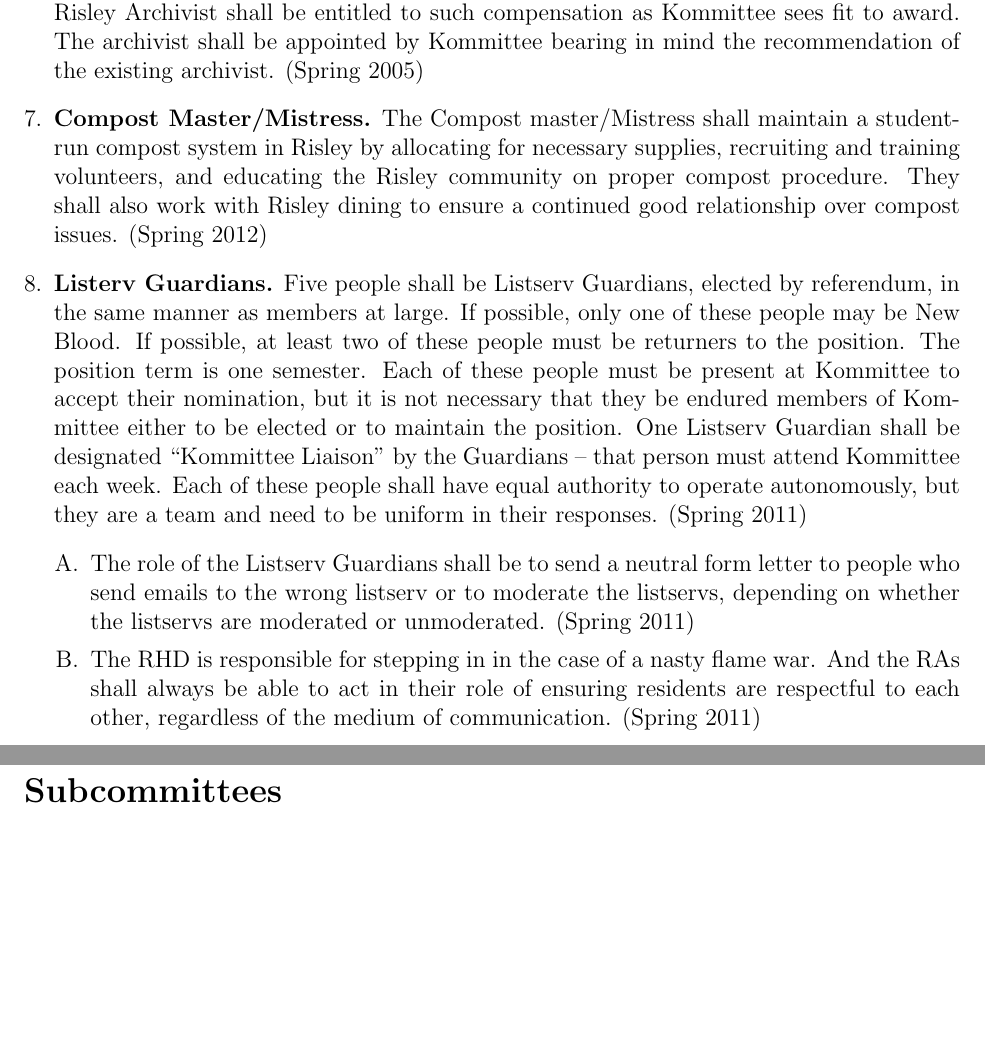
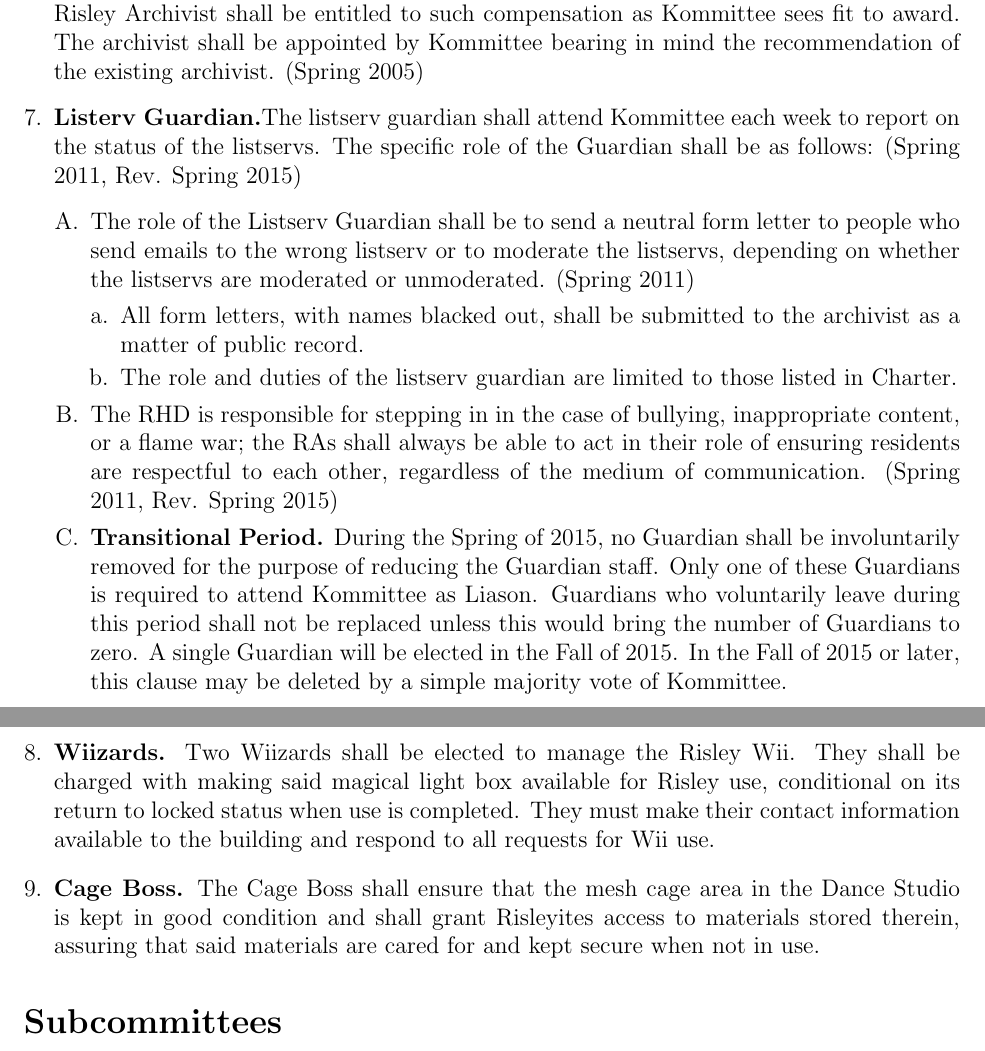
Before and after one commit to Risley-Propagandist/Risley-Charter, a LaTeX document (RisleyCharter.tex): two parts of pages 22 and 23 of 29, joined at a grey line, cut so that both start at the same text, the shorter picture padded with empty space. Compiled offline with pdfLaTeX.

Commit message:
Charter Review 2015 Part Two
First of several Charter Review Commits

```diff
--- a/RisleyCharter.tex
+++ b/RisleyCharter.tex
@@ -368,12 +369,18 @@ In either case, another Risley member in the room must second the motion, after
 \item Providing counsel in the planning stage of all Risley events in need of anything involving a "tech" setup.
 \end{enumerate}
 \item \textbf{Archivist.} The archivist shall be tasked with preserving institutional knowledge of use to the building. The archivist shall therefore document Risley and Kommittee procedures, the rationale for major past decisions, and the history of Risley, Charter, and Kommittee, and such other topics as the archivist shall choose or Kommittee shall direct. The archivist shall be given electronic copies of the minutes of Kommittee and subcommittee meetings, and shall make these publicly available in some convenient format. The archivist shall be responsible for maintaining authoritative copies of the Risley Charter and related texts, and making these available to the Risley membership. The archivist may appoint and remove associate archivists, with powers and duties designated by the archivist. The Risley Archivist shall be entitled to such compensation as Kommittee sees fit to award. The archivist shall be appointed by Kommittee bearing in mind the recommendation of the existing archivist. (Spring 2005)
-\item \textbf{Compost Master/Mistress.} The Compost master/Mistress shall maintain a student-run compost system in Risley by allocating for necessary supplies, recruiting and training volunteers, and educating the Risley community on proper compost procedure. They shall also work with Risley dining to ensure a continued good relationship over compost issues. (Spring 2012)
-\item \textbf{Listerv Guardians.} Five people shall be Listserv Guardians, elected by referendum, in the same manner as members at large. If possible, only one of these people may be New Blood. If possible, at least two of these people must be returners to the position. The position term is one semester. Each of these people must be present at Kommittee to accept their nomination, but it is not necessary that they be endured members of Kommittee either to be elected or to maintain the position. One Listserv Guardian shall be designated “Kommittee Liaison” by the Guardians – that person must attend Kommittee each week. Each of these people shall have equal authority to operate autonomously, but they are a team and need to be uniform in their responses. (Spring 2011)
+\item \textbf{Listerv Guardian.}The listserv guardian shall attend Kommittee each week to report on the status of the listservs. The specific role of the Guardian shall be as follows: (Spring 2011, Rev. Spring 2015)
 \begin{enumerate}[A.]
-\item The role of the Listserv Guardians shall be to send a neutral form letter to people who send emails to the wrong listserv or to moderate the listservs, depending on whether the listservs are moderated or unmoderated. (Spring 2011)
-\item The RHD is responsible for stepping in in the case of a nasty flame war. And the RAs shall always be able to act in their role of ensuring residents are respectful to each other, regardless of the medium of communication. (Spring 2011)
+\item The role of the Listserv Guardian shall be to send a neutral form letter to people who send emails to the wrong listserv or to moderate the listservs, depending on whether the listservs are moderated or unmoderated. (Spring 2011)
+\begin{enumerate}[a.]
+\item All form letters, with names blacked out, shall be submitted to the archivist as a matter of public record.
+\item The role and duties of the listserv guardian are limited to those listed in Charter.
 \end{enumerate}
+\item The RHD is responsible for stepping in in the case of bullying, inappropriate content, or a flame war; the RAs shall always be able to act in their role of ensuring residents are respectful to each other, regardless of the medium of communication. (Spring 2011, Rev. Spring 2015)
+\item \textbf{Transitional Period.} During the Spring of 2015, no Guardian shall be involuntarily removed for the purpose of reducing the Guardian staff. Only one of these Guardians is required to attend Kommittee as Liason. Guardians who voluntarily leave during this period shall not be replaced unless this would bring the number of Guardians to zero. A single Guardian will be elected in the Fall of 2015. In the Fall of 2015 or later, this clause may be deleted by a simple majority vote of Kommittee.
+\end{enumerate}
+\item \textbf{Wiizards.} Two Wiizards shall be elected to manage the Risley Wii. They shall be charged with making said magical light box available for Risley use, conditional on its return to locked status when use is completed. They must make their contact information available to the building and respond to all requests for Wii use.
+\item \textbf{Cage Boss.} The Cage Boss shall ensure that the mesh cage area in the Dance Studio is kept in good condition and shall grant Risleyites access to materials stored therein, assuring that said materials are cared for and kept secure when not in use.
 \end{enumerate}
 \section*{Subcommittees}
 \begin{enumerate}[1.]
```
Also changed, not shown: RisleyCharter.pdf, RisleyCharter.tex (11 more changed lines).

PROBLEM DETAILS:
What you return should match the material line for line, with the images removed.

THE COMPLETED TASK:
Before and after one commit to Risley-Propagandist/Risley-Charter, a LaTeX document (RisleyCharter.tex): two parts of pages 22 and 23 of 29, joined at a grey line, cut so that both start at the same text, the shorter picture padded with empty space. Compiled offline with pdfLaTeX.

Commit message:
Charter Review 2015 Part Two
First of several Charter Review Commits

```diff
--- a/RisleyCharter.tex
+++ b/RisleyCharter.tex
@@ -368,12 +369,18 @@ In either case, another Risley member in the room must second the motion, after
 \item Providing counsel in the planning stage of all Risley events in need of anything involving a "tech" setup.
 \end{enumerate}
 \item \textbf{Archivist.} The archivist shall be tasked with preserving institutional knowledge of use to the building. The archivist shall therefore document Risley and Kommittee procedures, the rationale for major past decisions, and the history of Risley, Charter, and Kommittee, and such other topics as the archivist shall choose or Kommittee shall direct. The archivist shall be given electronic copies of the minutes of Kommittee and subcommittee meetings, and shall make these publicly available in some convenient format. The archivist shall be responsible for maintaining authoritative copies of the Risley Charter and related texts, and making these available to the Risley membership. The archivist may appoint and remove associate archivists, with powers and duties designated by the archivist. The Risley Archivist shall be entitled to such compensation as Kommittee sees fit to award. The archivist shall be appointed by Kommittee bearing in mind the recommendation of the existing archivist. (Spring 2005)
-\item \textbf{Compost Master/Mistress.} The Compost master/Mistress shall maintain a student-run compost system in Risley by allocating for necessary supplies, recruiting and training volunteers, and educating the Risley community on proper compost procedure. They shall also work with Risley dining to ensure a continued good relationship over compost issues. (Spring 2012)
-\item \textbf{Listerv Guardians.} Five people shall be Listserv Guardians, elected by referendum, in the same manner as members at large. If possible, only one of these people may be New Blood. If possible, at least two of these people must be returners to the position. The position term is one semester. Each of these people must be present at Kommittee to accept their nomination, but it is not necessary that they be endured members of Kommittee either to be elected or to maintain the position. One Listserv Guardian shall be designated “Kommittee Liaison” by the Guardians – that person must attend Kommittee each week. Each of these people shall have equal authority to operate autonomously, but they are a team and need to be uniform in their responses. (Spring 2011)
+\item \textbf{Listerv Guardian.}The listserv guardian shall attend Kommittee each week to report on the status of the listservs. The specific role of the Guardian shall be as follows: (Spring 2011, Rev. Spring 2015)
 \begin{enumerate}[A.]
-\item The role of the Listserv Guardians shall be to send a neutral form letter to people who send emails to the wrong listserv or to moderate the listservs, depending on whether the listservs are moderated or unmoderated. (Spring 2011)
-\item The RHD is responsible for stepping in in the case of a nasty flame war. And the RAs shall always be able to act in their role of ensuring residents are respectful to each other, regardless of the medium of communication. (Spring 2011)
+\item The role of the Listserv Guardian shall be to send a neutral form letter to people who send emails to the wrong listserv or to moderate the listservs, depending on whether the listservs are moderated or unmoderated. (Spring 2011)
+\begin{enumerate}[a.]
+\item All form letters, with names blacked out, shall be submitted to the archivist as a matter of public record.
+\item The role and duties of the listserv guardian are limited to those listed in Charter.
 \end{enumerate}
+\item The RHD is responsible for stepping in in the case of bullying, inappropriate content, or a flame war; the RAs shall always be able to act in their role of ensuring residents are respectful to each other, regardless of the medium of communication. (Spring 2011, Rev. Spring 2015)
+\item \textbf{Transitional Period.} During the Spring of 2015, no Guardian shall be involuntarily removed for the purpose of reducing the Guardian staff. Only one of these Guardians is required to attend Kommittee as Liason. Guardians who voluntarily leave during this period shall not be replaced unless this would bring the number of Guardians to zero. A single Guardian will be elected in the Fall of 2015. In the Fall of 2015 or later, this clause may be deleted by a simple majority vote of Kommittee.
+\end{enumerate}
+\item \textbf{Wiizards.} Two Wiizards shall be elected to manage the Risley Wii. They shall be charged with making said magical light box available for Risley use, conditional on its return to locked status when use is completed. They must make their contact information available to the building and respond to all requests for Wii use.
+\item \textbf{Cage Boss.} The Cage Boss shall ensure that the mesh cage area in the Dance Studio is kept in good condition and shall grant Risleyites access to materials stored therein, assuring that said materials are cared for and kept secure when not in use.
 \end{enumerate}
 \section*{Subcommittees}
 \begin{enumerate}[1.]
```
Also changed, not shown: RisleyCharter.pdf, RisleyCharter.tex (11 more changed lines).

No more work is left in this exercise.